With deadlifts being the next lift that we are going to max on, I thought it would be a good idea to go over a few tips that will help you to lift safely and hit bigger numbers.
1. Keep the bar close to your body. Ideally the bar should drag against or be nearly touching your legs on the entire way up. I see this common mistake as I’m coaching. When the bar is out away from your body, you are causing dangerous torque on you back. I have seen it before in competition when a friend of mine made this mistake as he was lifting and unfortunately he shattered one of his vertebrae. So by keeping the bar close you should be in better position.
2. Wear flat sole shoes or go barefoot. One reason why using flat soled shoes or going barefoot works better is that you are lower to the ground. This means that you are pulling from less of a deficit with the smaller amount of cushion that is between your feet and the ground. You are also the most stable when you are barefoot. If you don’t want to deadlift barefoot that’s fine, try to wear flat soled shoes such as converse or minimalist shoes. The additional cushion may make your feet feel better as you are lifting, but just remember if you are trying to get every last pound that you can then you may want to consider minimal cushion.
3. Use your breath. As you may already know, breathing is key in lifting, and exercising for that matter. But are you sure that you are breathing the best way? Although it is not bad to inhale through you mouth before you start your lift, I want you to try something for me: take a big breath in through you mouth. Now do you feel how all that air that you inhaled seems to have filled up you lungs? Alright now try the same experiment only inhale through you nose and see if you can feel the difference. As you inhale through your nose, you are filling up your diaphragm which in turn builds pressure behind your abs. This forms a “safety belt” by using the internal pressure from the air you just inhaled.
4. Add additional torque through your hips. As you are getting into your starting stance, you go through your mental check list. Alright so my hips are back….my back is flat…..I just took a big breath of air (through my nose)….my shoulders are set….I think I’m ready to start and crush this weight….WRONG. So you think you have gotten all of your muscles tight and ready to go, but you forgot one major muscle group that could use a little more torque to ensure that you are truly ready to start the lift. As you get set you need to drive your knees outward. This will ensure that your hips are fully contracted. The additional torque is going to make you hips more stable which means you are lifting safer. Now that you have gone through everything and you are ready to begin the lift, I have one last tip for you to do.
5. Pull your chest up. It is better to think of this movement as pulling your chest up rather than pulling the weight back and up. By concentrating on pulling your chest up, you will be less likely to round your back. Problems can occur if you allow your back to round out as you are pulling the weight. Most of the injuries during deadlift occur when there is a change of back position during the movement.
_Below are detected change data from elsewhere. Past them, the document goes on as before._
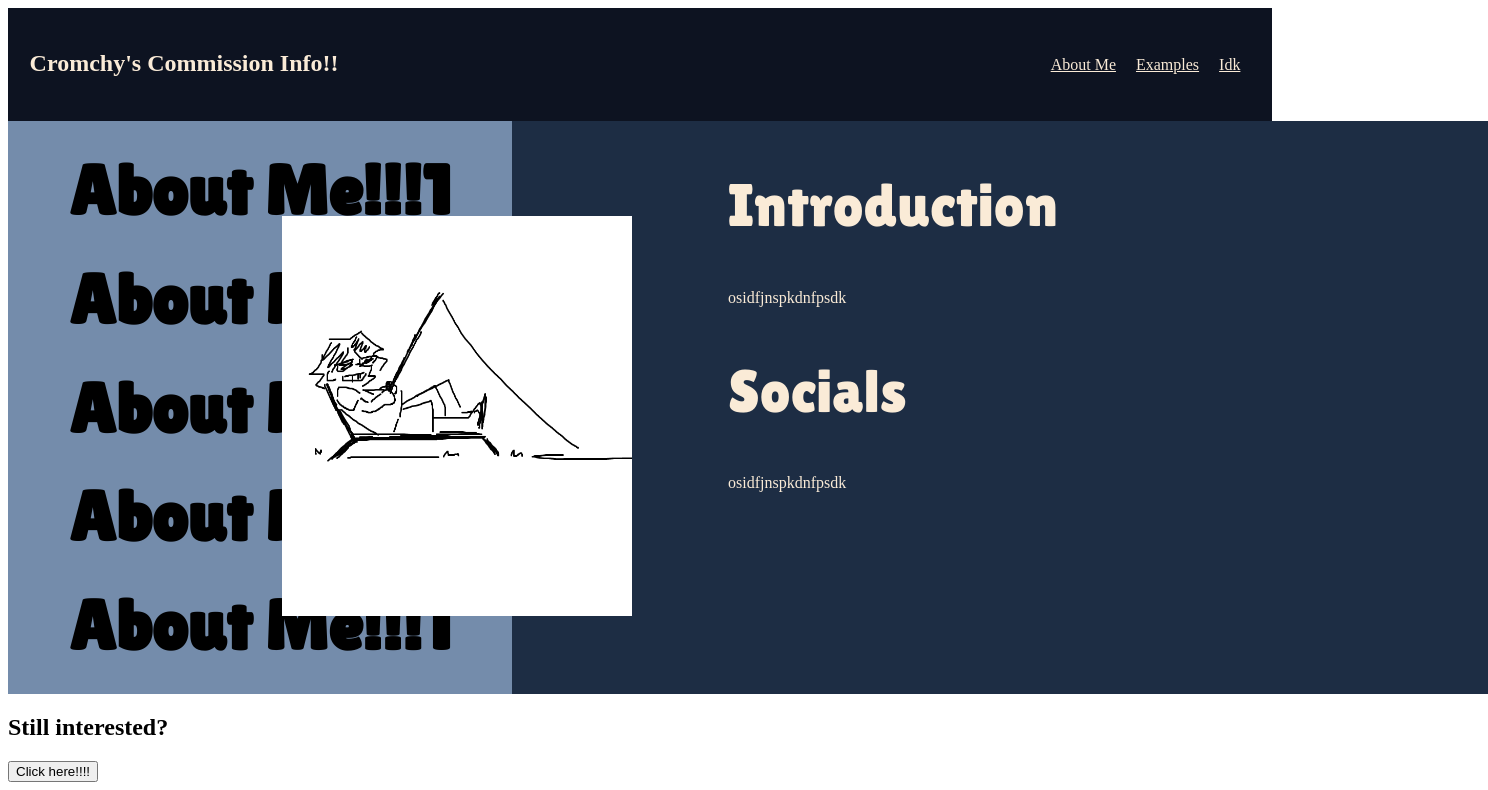
Repository: crackaLack1n/Cromchys_Commission_Site
Page: /
These files come from the project's save history. The page is drawn as it stood at one moment and after the next save; the edit follows.
The browser window is 1280 px wide. The page is 1488 px wide, so the pictures cover 1488 px, including what lies to the right of the window. The pictures show the whole page.
The project was rebuilt for these pictures with package versions that can differ from the ones it lists, and the page was loaded fresh each time. The framework's server and built-in components were replaced by stand-ins that run in the browser. Also part of the build but not shown: next.config.mjs.

Above is the page before, as saved 2024-06-11 15:13:12.

### pages/_app.js
import "@/styles/globals.css";
import { Lilita_One } from "next/font/google";


const lilita_One = Lilita_One({ weight: '400', subsets: ["latin"] });

export default function App({ Component, pageProps }) {
  return <Component {...pageProps} />;
}

### pages/index.js
import Head from "next/head";
import Header from "@/Components/Header";
import Image from "next/image";
import styles from "@/styles/Home.module.css";
import Footer from "@/Components/Footer";
import { Lilita_One } from "next/font/google";


const lilita_One = Lilita_One({ weight: '400', subsets: ["latin"] });



export default function Home() {
  return (
    <>
      <Head>
        <title>Cromchy's Commission</title>
        <meta name="description" content="Generated by create next app" />
        <meta name="viewport" content="width=device-width, initial-scale=1" />
        <link rel="icon" href="/favicon.ico" />
      </Head>

      <Header />

      <main className={`${styles.main}`}>
      <div >
          <Image src={'/images/banner2.png'} height={400} width={350} className={styles.image}></Image>
        </div>
        <div className={styles.mainContainer}>
          <div className={styles.containerLeft}>
            <div className={`${styles.contentLeft} ${lilita_One.className}`}>
              <p>About Me!!!1</p>
              <p>About Me!!!1</p>
              <p>About Me!!!1</p>
              <p>About Me!!!1</p>
              <p>About Me!!!1</p>
            </div>
          </div>
          <div className={styles.containerRight}>
            <div className={styles.contentRight}>
              <h2 className={`${styles.heading} ${lilita_One.className}`}>Introduction</h2>
              <p>osidfjnspkdnfpsdk</p>
              <h2  className={`${styles.heading} ${lilita_One.className}`}>Socials</h2>
              <p>osidfjnspkdnfpsdk</p>
            </div>
          </div>
        </div>
      </main>
      <Footer />
    </>
  );
}

### Components/Header/index.js
import Link from "next/link"
import style from './header.module.css';
export default function Header() {
  return (
    <>
      <div className={style.main}>
        <h2>Cromchy's Commission Info!!</h2>
        <nav className={style.nav}>
          <ul className={style.buttons}>
            <li><Link href={`/`}>About Me</Link></li>
            <li><Link href={`/Examples`}>Examples</Link></li>
            <li><Link href={`/Idk`}>Idk</Link></li>
          </ul>
        </nav>
      </div>
    </>
  )
}

### styles/Home.module.css
.main {
  display: flex;
  min-height: 20vh;
  background-color: #748CAB;
}

.mainContainer {
  position: relative;
 display: grid;
 grid-template-columns:  1fr 3fr;
 height: auto;

}

.containerLeft {
  display: flex;
  width: 70vh;
  justify-content: center;
}

.contentLeft p {
  font-size: 70px;
  font-weight: 600;
  margin: 4vh;
}
.containerRight {
  display: flex;
  padding-left: 30vh;
  background-color: #1D2D44;
  width: 100%;
  color: antiquewhite;
}

.heading {
  font-size: 60px;
}
.image {
  z-index: 1;
  top: 30%;
  left: 22%;
  position: absolute;
}
/* Mobile */
@media (max-width: 700px) {

}

/* Tablet and Smaller Desktop */
@media (min-width: 701px) and (max-width: 1120px) {

}

### Components/Footer/index.js
export default function Footer() {
  return(
    <>
    <footer>
      <h2>Still interested?</h2>
      <button>Click here!!!!</button>
    </footer>
    </>
  )
}

### Components/Header/header.module.css
.main {
  display: flex;
  justify-content: space-between;
  padding: 3vh;
  background-color: #0D1321;
  color: antiquewhite;
}


.nav {
justify-content: end;

}

.buttons {
  display: flex;

}

.buttons li {
  padding: 10px;
  list-style-type: none;
  color: antiquewhite;
}

.buttons a {
  color: antiquewhite;
}

Loaded but not shown: pages/_document.js (common file); styles/globals.css (common file)

After the next save:
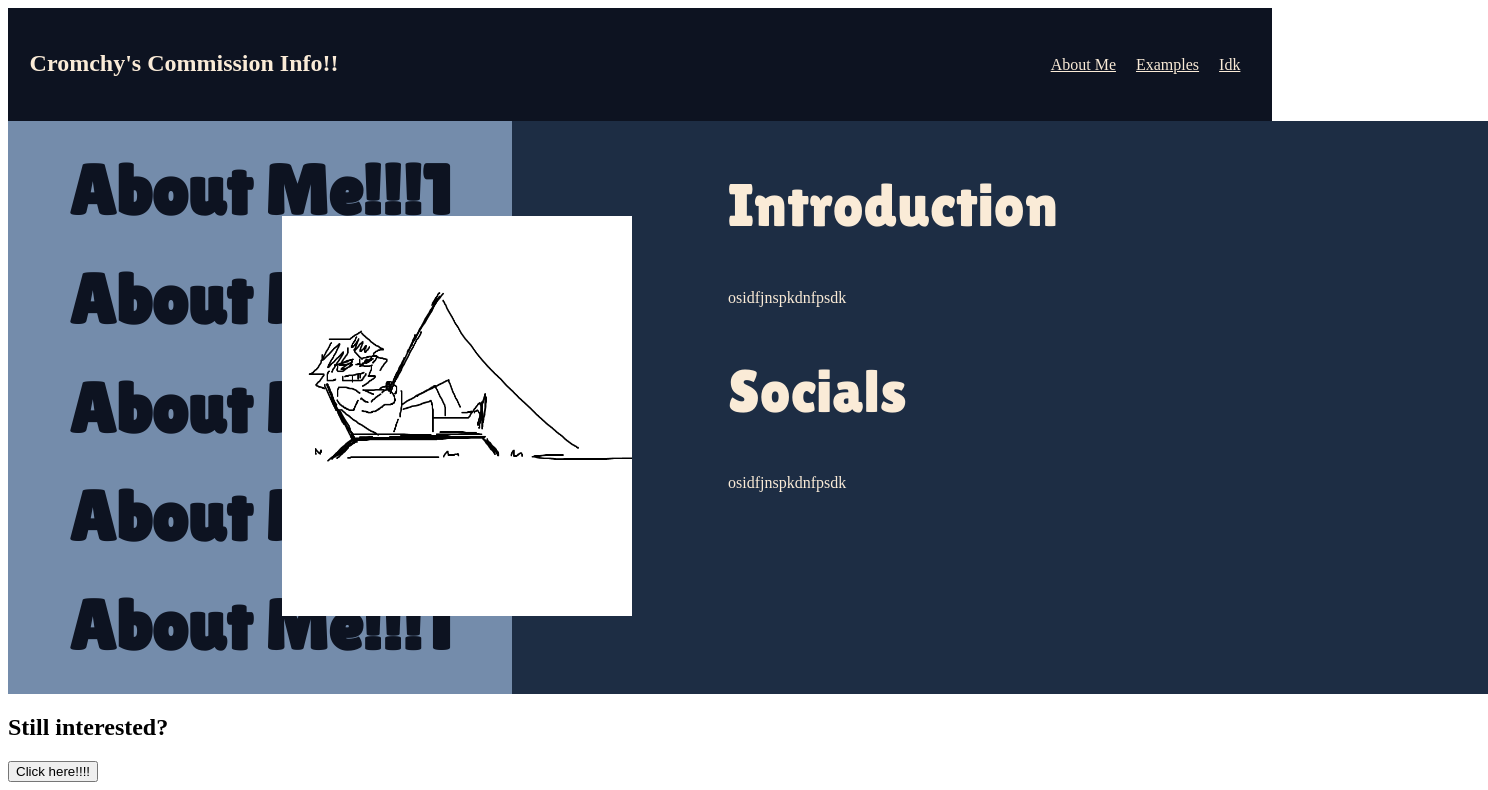
Saved 2 min 10 s later.
--- a/styles/Home.module.css
+++ b/styles/Home.module.css
@@ -22,6 +22,7 @@
   font-size: 70px;
   font-weight: 600;
   margin: 4vh;
+  color: #0D1321;
 }
 .containerRight {
   display: flex;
So if you can’t get to the proper starting position with your back flat then you should end your deadlift in the same back position as you started it in. The same applies with starting with a flat back, you should keep the same back position through the whole movement.